**Aim of the exercise**
Pictures are to be left out, but please repeat each record exactly.

Content starts

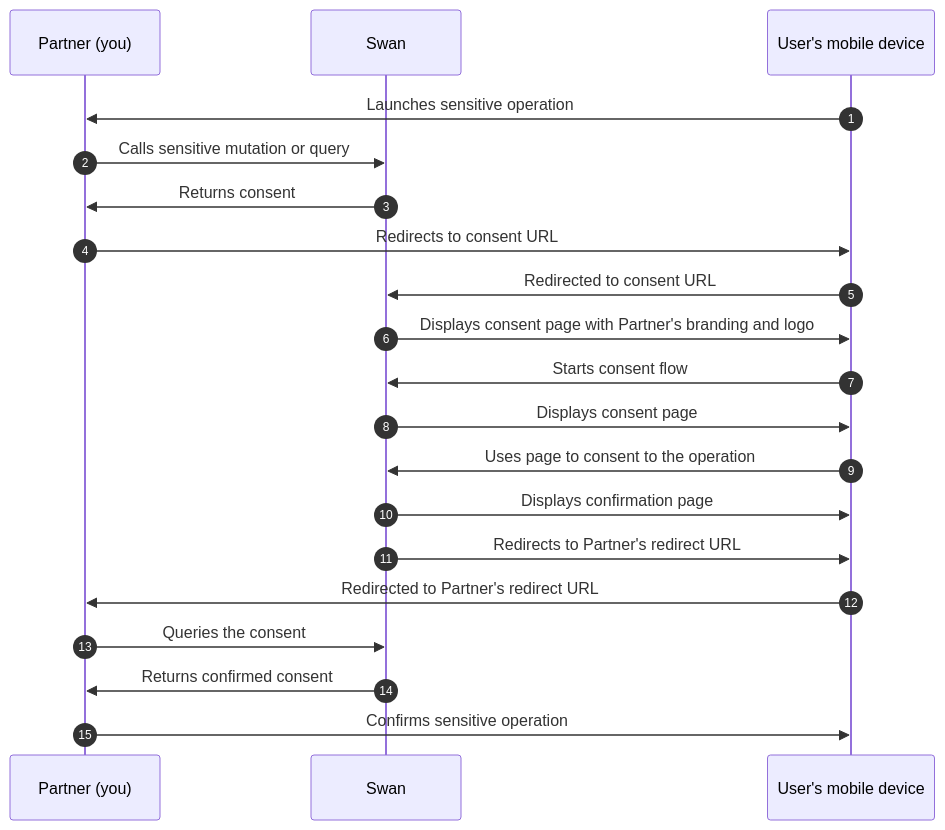
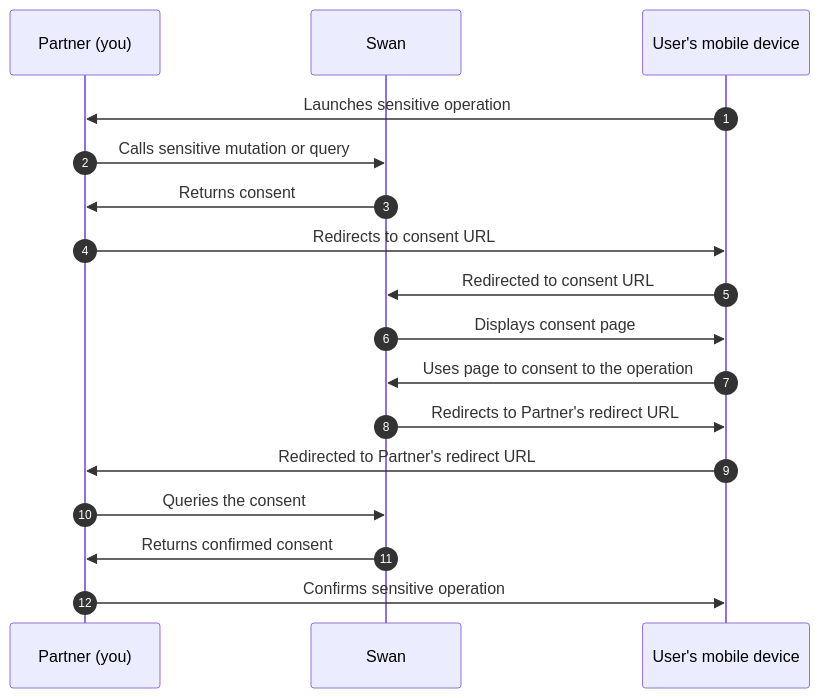
One commit to swan-io/docs changed the second of 3 diagrams in docs/topics/users/consent/index.mdx. Above: the diagram before and after it, drawn with Mermaid. The commit also changed other lines of this file and 6 other files, not shown here.

````diff
--- a/docs/topics/users/consent/index.mdx
+++ b/docs/topics/users/consent/index.mdx
@@ -221,22 +232,19 @@
 ```mermaid
 sequenceDiagram
 autonumber
 participant P as Partner (you)
 participant S as Swan
 participant UM as User's mobile device
     UM ->> P: Launches sensitive operation
     P ->> S: Calls sensitive mutation or query
     S ->> P: Returns consent
     P ->> UM: Redirects to consent URL
     UM ->> S: Redirected to consent URL
-    S ->> UM: Displays consent page with Partner's branding and logo
-    UM ->> S: Starts consent flow
     S ->> UM: Displays consent page
     UM ->> S: Uses page to consent to the operation
-    S ->> UM: Displays confirmation page
     S ->> UM: Redirects to Partner's redirect URL
     UM ->> P: Redirected to Partner's redirect URL
     P ->> S: Queries the consent
     S ->> P: Returns confirmed consent
     P ->> UM: Confirms sensitive operation
 ```
````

Content ends

**Answer box**
One commit to swan-io/docs changed the second of 3 diagrams in docs/topics/users/consent/index.mdx. Above: the diagram before and after it, drawn with Mermaid. The commit also changed other lines of this file and 6 other files, not shown here.

````diff
--- a/docs/topics/users/consent/index.mdx
+++ b/docs/topics/users/consent/index.mdx
@@ -221,22 +232,19 @@
 ```mermaid
 sequenceDiagram
 autonumber
 participant P as Partner (you)
 participant S as Swan
 participant UM as User's mobile device
     UM ->> P: Launches sensitive operation
     P ->> S: Calls sensitive mutation or query
     S ->> P: Returns consent
     P ->> UM: Redirects to consent URL
     UM ->> S: Redirected to consent URL
-    S ->> UM: Displays consent page with Partner's branding and logo
-    UM ->> S: Starts consent flow
     S ->> UM: Displays consent page
     UM ->> S: Uses page to consent to the operation
-    S ->> UM: Displays confirmation page
     S ->> UM: Redirects to Partner's redirect URL
     UM ->> P: Redirected to Partner's redirect URL
     P ->> S: Queries the consent
     S ->> P: Returns confirmed consent
     P ->> UM: Confirms sensitive operation
 ```
````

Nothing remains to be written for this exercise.